Entrainment to an auditory signal: Is attention involved?
Kunert, R., & Jongman, S. R.
Entrainment to an auditory signal: Is attention involved? Journal of Experimental Psychology: General, 146
(1), 77-88. doi:10.1037/xge0000246.
Many natural auditory signals, including music and language, change periodically. The effect of such
auditory rhythms on the brain is unclear however. One widely held view, dynamic attending theory,
proposes that the attentional system entrains to the rhythm and increases attention at moments of
rhythmic salience. In support, 2 experiments reported here show reduced response times to visual letter
strings shown at auditory rhythm peaks, compared with rhythm troughs. However, we argue that an
account invoking the entrainment of general attention should further predict rhythm entrainment to also
influence memory for visual stimuli. In 2 pseudoword memory experiments we find evidence against this
prediction. Whether a pseudoword is shown during an auditory rhythm peak or not is irrelevant for its
later recognition memory in silence. Other attention manipulations, dividing attention and focusing
attention, did result in a memory effect. This raises doubts about the suggested attentional nature of
rhythm entrainment.
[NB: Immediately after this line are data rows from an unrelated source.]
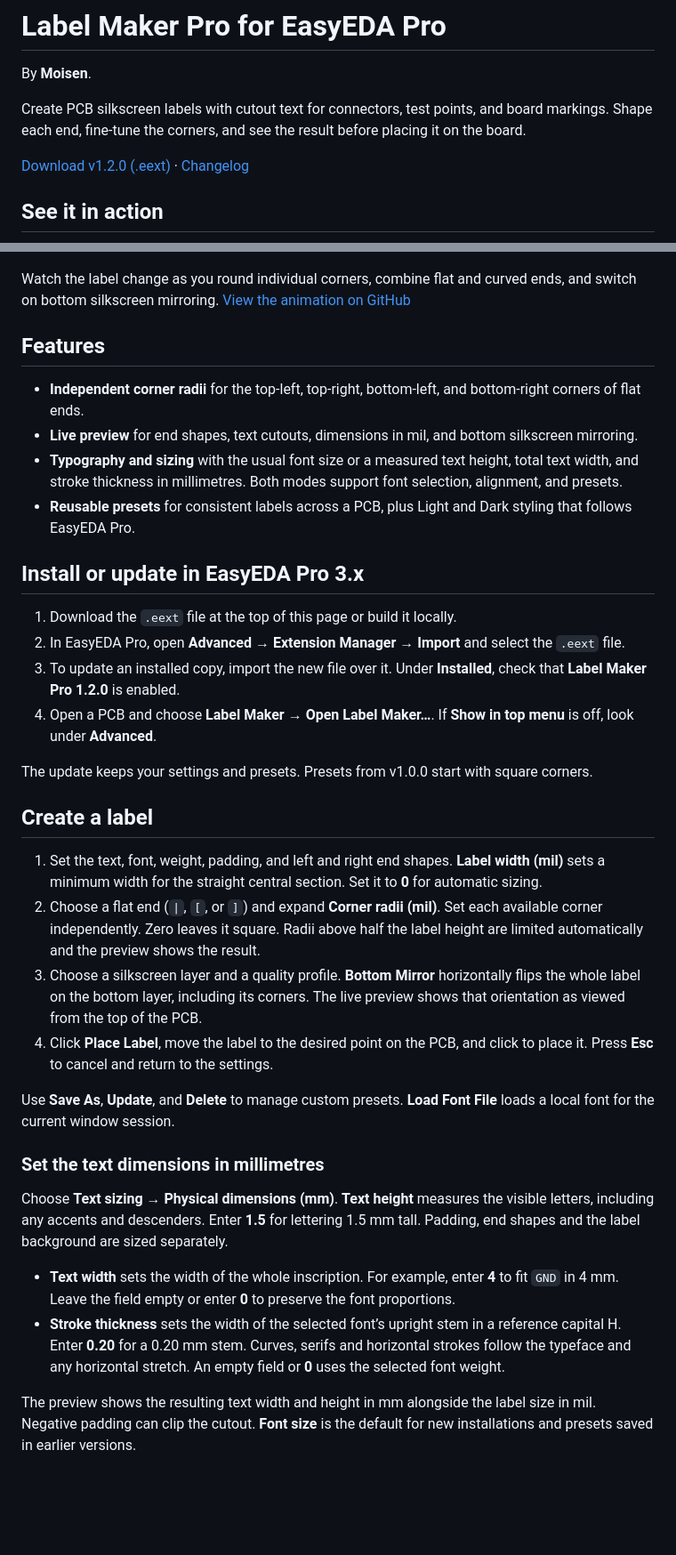
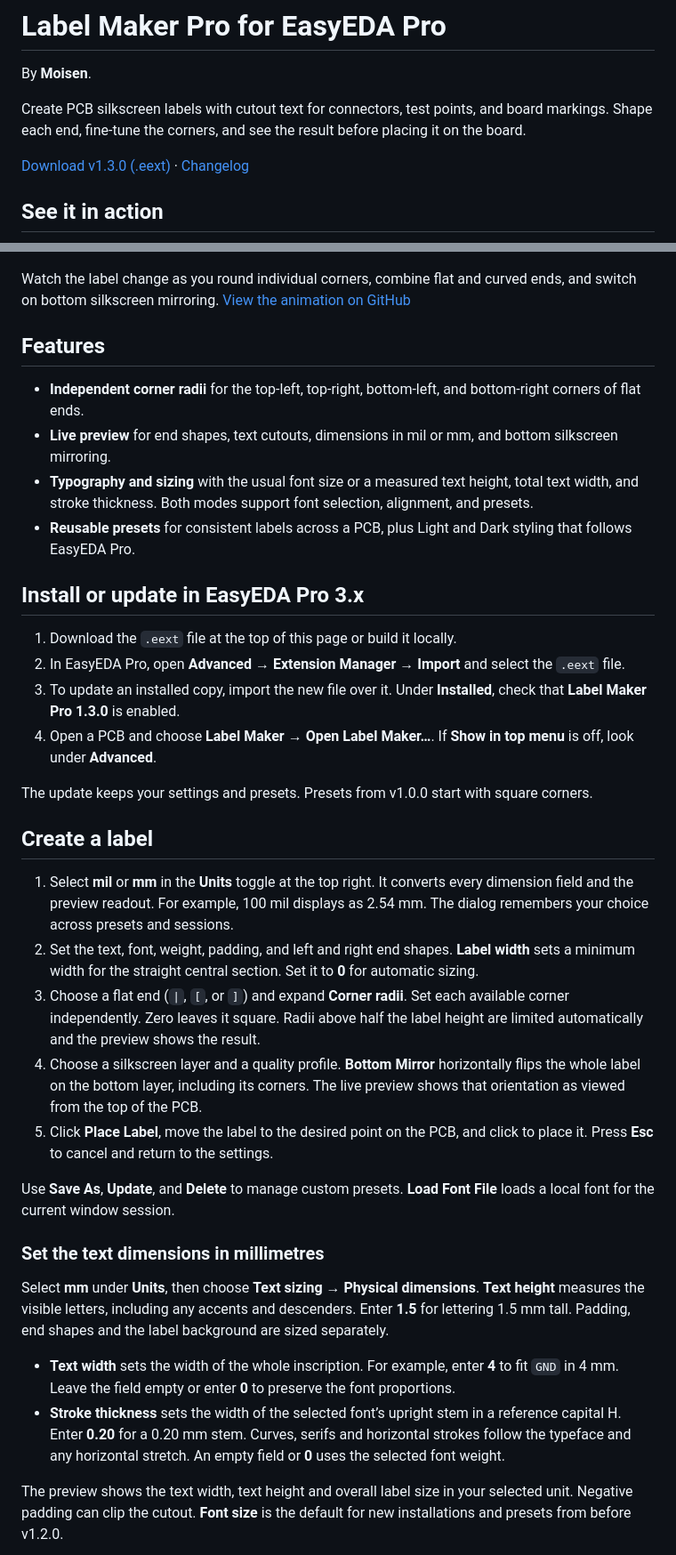
Before and after one commit to grzegorzwozny/easyeda-pro-labelmaker-pro, a Markdown page: README.md, 2 parts joined by grey strips. Shown at 89% size. Rendered like a GitHub page; blank space fills up the shorter version.

Commit message:
Add a mil/mm display toggle and package Label Maker Pro v1.3.0

```diff
--- a/README.md
+++ b/README.md
@@ -4,7 +4,7 @@ By **Moisen**.
 
 Create PCB silkscreen labels with cutout text for connectors, test points, and board markings. Shape each end, fine-tune the corners, and see the result before placing it on the board.
 
-[Download v1.2.0 (.eext)](https://raw.githubusercontent.com/grzegorzwozny/easyeda-pro-labelmaker-pro/v1.2.0/build/dist/eext-labelmaker-pro_v1.2.0.eext) · [Changelog](CHANGELOG.md)
+[Download v1.3.0 (.eext)](https://raw.githubusercontent.com/grzegorzwozny/easyeda-pro-labelmaker-pro/v1.3.0/build/dist/eext-labelmaker-pro_v1.3.0.eext) · [Changelog](CHANGELOG.md)
 
 ## See it in action
 
@@ -15,34 +15,35 @@ Watch the label change as you round individual corners, combine flat and curved
 ## Features
 
 - **Independent corner radii** for the top-left, top-right, bottom-left, and bottom-right corners of flat ends.
-- **Live preview** for end shapes, text cutouts, dimensions in mil, and bottom silkscreen mirroring.
-- **Typography and sizing** with the usual font size or a measured text height, total text width, and stroke thickness in millimetres. Both modes support font selection, alignment, and presets.
+- **Live preview** for end shapes, text cutouts, dimensions in mil or mm, and bottom silkscreen mirroring.
+- **Typography and sizing** with the usual font size or a measured text height, total text width, and stroke thickness. Both modes support font selection, alignment, and presets.
 - **Reusable presets** for consistent labels across a PCB, plus Light and Dark styling that follows EasyEDA Pro.
 
 ## Install or update in EasyEDA Pro 3.x
 
 1. Download the `.eext` file at the top of this page or build it locally.
 2. In EasyEDA Pro, open **Advanced → Extension Manager → Import** and select the `.eext` file.
-3. To update an installed copy, import the new file over it. Under **Installed**, check that **Label Maker Pro 1.2.0** is enabled.
+3. To update an installed copy, import the new file over it. Under **Installed**, check that **Label Maker Pro 1.3.0** is enabled.
 4. Open a PCB and choose **Label Maker → Open Label Maker…**. If **Show in top menu** is off, look under **Advanced**.
 
 The update keeps your settings and presets. Presets from v1.0.0 start with square corners.
 
 ## Create a label
 
-1. Set the text, font, weight, padding, and left and right end shapes. **Label width (mil)** sets a minimum width for the straight central section. Set it to **0** for automatic sizing.
-2. Choose a flat end (`|`, `[`, or `]`) and expand **Corner radii (mil)**. Set each available corner independently. Zero leaves it square. Radii above half the label height are limited automatically and the preview shows the result.
-3. Choose a silkscreen layer and a quality profile. **Bottom Mirror** horizontally flips the whole label on the bottom layer, including its corners. The live preview shows that orientation as viewed from the top of the PCB.
-4. Click **Place Label**, move the label to the desired point on the PCB, and click to place it. Press **Esc** to cancel and return to the settings.
+1. Select **mil** or **mm** in the **Units** toggle at the top right. It converts every dimension field and the preview readout. For example, 100 mil displays as 2.54 mm. The dialog remembers your choice across presets and sessions.
+2. Set the text, font, weight, padding, and left and right end shapes. **Label width** sets a minimum width for the straight central section. Set it to **0** for automatic sizing.
+3. Choose a flat end (`|`, `[`, or `]`) and expand **Corner radii**. Set each available corner independently. Zero leaves it square. Radii above half the label height are limited automatically and the preview shows the result.
+4. Choose a silkscreen layer and a quality profile. **Bottom Mirror** horizontally flips the whole label on the bottom layer, including its corners. The live preview shows that orientation as viewed from the top of the PCB.
+5. Click **Place Label**, move the label to the desired point on the PCB, and click to place it. Press **Esc** to cancel and return to the settings.
 
 Use **Save As**, **Update**, and **Delete** to manage custom presets. **Load Font File** loads a local font for the current window session.
 
 ### Set the text dimensions in millimetres
 
-Choose **Text sizing → Physical dimensions (mm)**. **Text height** measures the visible letters, including any accents and descenders. Enter **1.5** for lettering 1.5 mm tall. Padding, end shapes and the label background are sized separately.
+Select **mm** under **Units**, then choose **Text sizing → Physical dimensions**. **Text height** measures the visible letters, including any accents and descenders. Enter **1.5** for lettering 1.5 mm tall. Padding, end shapes and the label background are sized separately.
 
 - **Text width** sets the width of the whole inscription. For example, enter **4** to fit `GND` in 4 mm. Leave the field empty or enter **0** to preserve the font proportions.
 - **Stroke thickness** sets the width of the selected font’s upright stem in a reference capital H. Enter **0.20** for a 0.20 mm stem. Curves, serifs and horizontal strokes follow the typeface and any horizontal stretch. An empty field or **0** uses the selected font weight.
 
-The preview shows the resulting text width and height in mm alongside the label size in mil. Negative padding can clip the cutout. **Font size** is the default for new installations and presets saved in earlier versions.
+The preview shows the text width, text height and overall label size in your selected unit. Negative padding can clip the cutout. **Font size** is the default for new installations and presets from before v1.2.0.
 
```
Also changed, not shown: other parts of README.md (+4 -4 lines), CHANGELOG.md (+5 -0 lines), docs/physical-text-sizing.png, 4 other files.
We interpret our findings as support for auditory rhythm perception being based on
auditory-motor entrainment, not general attention entrainment.